Is this one of those books you'll want to own long enough to read again? Granted some of those books are hard to spot at first, but some you just know you'll read again and again.

Ok there you go, p
ray, reflect, but for goodness sake tell people. We need to have more open discussions about the books we're reading. 


Who is Jesus? How would you answer that today?

Jesus asked his disciples the question, "Who do you say that I am?". He made it clear that a vague answer was not enough. A definite answer to that question was the only one that could be life changing. Over at Pastoralia, Pastor Jason Coker, has been having people blog on a project where people give an answer to that question. Specifically the questions are: Who is Jesus? what has he done? and why does it matter?  I'm glad to know that thousands of years later, this question is still seen as pivotal to where a person stands with God.
One of the contributors is Pastor Ben Sternke. I was very impressed with his answer. It was clear, biblical, and relevant in the best sense of the word. I have hope that churches can actually present a gospel message like this without making it formulaic, fake sounding or worse: boring.  I'd like to put it here in full with a minor critique after that.
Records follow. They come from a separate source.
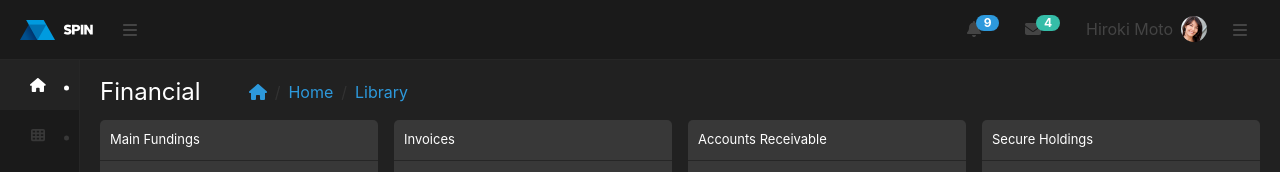
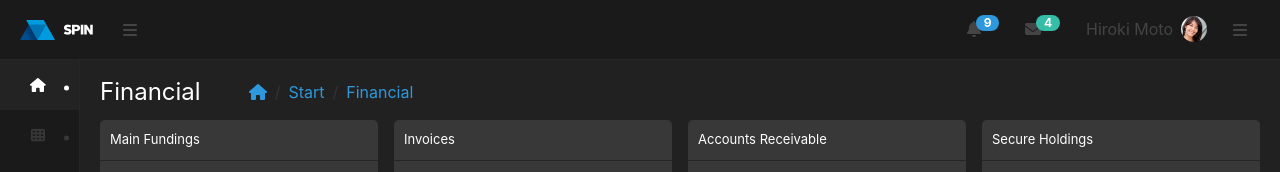
Before and after one commit to eMercedes/spin-v2, a React (Create React App) app: page /start/financial in a window 1280 px wide. Shown: the top 172 px of the page. Built offline with nearby package versions, Linux system fonts and the light colour scheme.

Commit message:
fix: update static breadcrumbs

```diff
--- a/src/components/breadcrumbs/index.tsx
+++ b/src/components/breadcrumbs/index.tsx
@@ -26,8 +26,8 @@ const Breadcrumbs = () => {
             <Breadcrumb.Item className='ms-5'>
                 <FontAwesomeIcon icon={ICONS[locations[2]]} />
             </Breadcrumb.Item>
-            <Breadcrumb.Item>Home</Breadcrumb.Item>
-            <Breadcrumb.Item href='https://getbootstrap.com/docs/4.0/components/breadcrumb/'>Library</Breadcrumb.Item>
+            <Breadcrumb.Item>{locations[1]}</Breadcrumb.Item>
+            <Breadcrumb.Item>{locations[2]}</Breadcrumb.Item>
         </Breadcrumb>
     )
 }
```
Who is Jesus Christ? Wow, where to start. Jesus is a lot of things. First, I should say he was a man who caused quite a stir around 2,000 years ago by claiming that the God who created the entire cosmos was working through his life to save the world from itself, to make everything right.
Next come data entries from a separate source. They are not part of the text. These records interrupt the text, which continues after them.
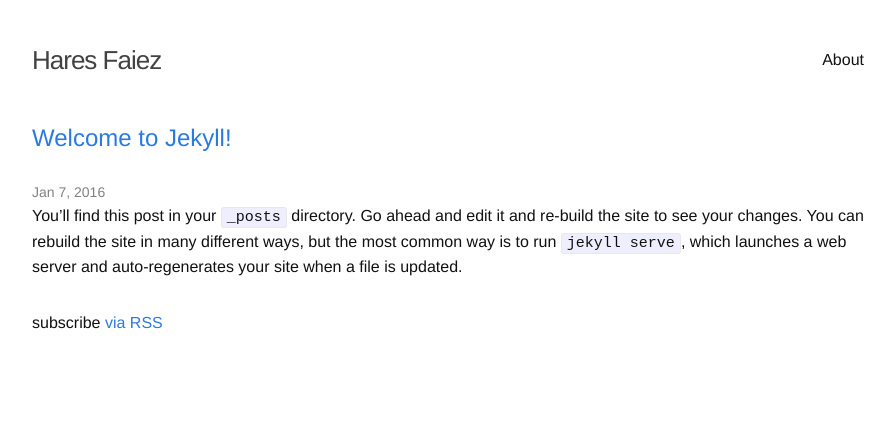
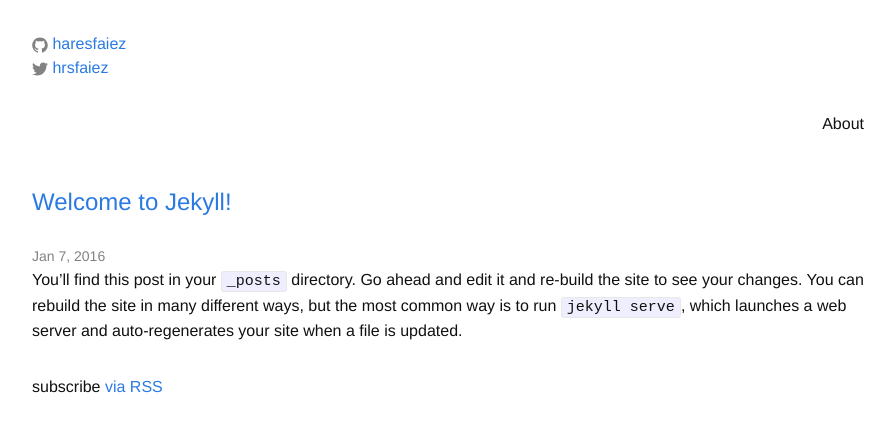
Before and after one commit to haresfaiez/haresfaiez.github.io, a Jekyll site: the page built from index.html, in a window 1280 px wide. Shown: the top 432 px of the page, without its empty margins (192-1087 px from the left). Built offline with Jekyll 4.4.1, drawn with Linux system fonts in a browser that asks for light colours.

Commit message:
Replace site title by user contact informations

```diff
--- a/_includes/header.html
+++ b/_includes/header.html
@@ -1,8 +1,21 @@
 <header class="site-header">
 
   <div class="wrapper">
+    <div class="">
+        <ul class="contact-list">
+        {% if site.github_username %}
+        <li>
+            {% include icon-github.html username=site.github_username %}
+        </li>
+        {% endif %}
 
-    <a class="site-title" href="{{ site.baseurl }}/">{{ site.title }}</a>
+        {% if site.twitter_username %}
+        <li>
+            {% include icon-twitter.html username=site.twitter_username %}
+        </li>
+        {% endif %}
+        </ul>
+    </div>
 
     <nav class="site-nav">
       <a href="#" class="menu-icon">
```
Which sounds incredibly cliché, doesn’t it? It’s easy to find nutcases like that today. The thing about Jesus, though, was that he backed up his claims by making things right with unusual power and effectiveness: delivering people from sickness and psychological oppression, bringing freedom from guilt and shame, challenging injustice, and teaching people how to live well.
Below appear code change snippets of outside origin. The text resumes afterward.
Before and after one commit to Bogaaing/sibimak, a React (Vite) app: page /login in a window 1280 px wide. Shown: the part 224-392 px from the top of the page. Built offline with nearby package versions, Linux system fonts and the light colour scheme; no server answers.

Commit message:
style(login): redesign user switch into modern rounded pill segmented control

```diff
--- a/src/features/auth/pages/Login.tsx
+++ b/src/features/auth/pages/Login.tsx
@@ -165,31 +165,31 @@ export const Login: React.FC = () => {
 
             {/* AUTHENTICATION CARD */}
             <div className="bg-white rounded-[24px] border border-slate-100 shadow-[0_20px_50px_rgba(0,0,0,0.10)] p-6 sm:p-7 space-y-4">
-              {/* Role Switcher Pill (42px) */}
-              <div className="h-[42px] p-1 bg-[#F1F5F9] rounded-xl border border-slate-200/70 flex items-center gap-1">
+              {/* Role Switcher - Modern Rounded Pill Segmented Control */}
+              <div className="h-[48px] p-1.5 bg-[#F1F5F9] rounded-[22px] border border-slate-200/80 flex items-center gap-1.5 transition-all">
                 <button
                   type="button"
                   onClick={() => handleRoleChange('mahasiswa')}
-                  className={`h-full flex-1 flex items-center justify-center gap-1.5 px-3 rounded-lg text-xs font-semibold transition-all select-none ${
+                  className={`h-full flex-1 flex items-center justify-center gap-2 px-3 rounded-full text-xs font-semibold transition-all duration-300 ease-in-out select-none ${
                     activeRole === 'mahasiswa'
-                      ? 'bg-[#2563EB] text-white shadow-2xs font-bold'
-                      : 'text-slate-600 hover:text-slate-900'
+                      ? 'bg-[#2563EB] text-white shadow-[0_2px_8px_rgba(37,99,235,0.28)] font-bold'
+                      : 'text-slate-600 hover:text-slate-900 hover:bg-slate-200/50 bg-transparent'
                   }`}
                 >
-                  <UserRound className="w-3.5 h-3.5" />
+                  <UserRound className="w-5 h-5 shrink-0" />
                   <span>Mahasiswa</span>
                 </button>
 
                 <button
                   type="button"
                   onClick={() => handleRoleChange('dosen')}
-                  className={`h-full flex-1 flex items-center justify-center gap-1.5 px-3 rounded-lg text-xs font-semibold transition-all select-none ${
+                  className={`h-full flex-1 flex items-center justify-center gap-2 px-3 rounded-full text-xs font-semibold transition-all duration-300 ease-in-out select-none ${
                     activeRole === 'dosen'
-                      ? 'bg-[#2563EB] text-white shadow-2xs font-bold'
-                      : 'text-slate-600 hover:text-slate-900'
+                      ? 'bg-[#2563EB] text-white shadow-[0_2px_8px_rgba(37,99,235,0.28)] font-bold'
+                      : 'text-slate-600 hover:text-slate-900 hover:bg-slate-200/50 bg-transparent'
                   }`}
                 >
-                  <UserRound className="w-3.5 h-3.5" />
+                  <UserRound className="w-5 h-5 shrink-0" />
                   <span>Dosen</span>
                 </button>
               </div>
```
Ultimately this put him on a collision course with the religious and political authorities of his day, because they had stock in keeping people fearful and needy. But instead of fighting them, Jesus allowed them to torture and kill him. Even those closest to him didn’t understand this. Why not fight to stay alive? They thought it was over after that.
Hang with me, because here’s where the story gets crazy. He didn’t stay dead. A few days later he was alive again, in a totally new way, like he’d gone through death and out the other side. He had actually conquered death by his own death and through his resurrection opened the door for everyone to enter into a truly blessed life in God’s family.
We enter into that life by becoming an apprentice of Jesus. It might sound kooky, but you can actually know Jesus today. You can really be with him and he will teach you how to live a blessed life in God’s family, just like him.
Pretty unlikely story, huh? Yet I find myself living in it every day.
I hope you saw what I saw. It's something I could share with anyone I know.  My one concern is one of personal sin. I know he touched on basically anything any of us would (and discipleship has been on my mind a lot lately) but I think we can also forget that our sin placed Christ on that cross as well. As I put it in my response, "Not only did people one day put Christ on that Cross, I did. My sin, my own contribution to the worlds wrongs, put him on there. He died to actually forgive that. If I didn’t have that, I’d be completely lost". The Apostle Paul put it like this:
For I delivered to you as of first importance what I also received: that Christ died for our sins in accordance with the Scriptures, that he was buried, that he was raised on the third day in accordance with the Scriptures. (1 Corinthians 15:3,4)
That the Lord died to forgive our sins is pivotal to the gospel message. Without the justification of our past, there is no hope for the future, with it, our whole world changes. I'm glad for the people out there who are making sure the gospel is getting out to the masses clearly. I look forward to seeing more good work from this project.  I'd also like to include some video of people answering the very question of who Jesus is.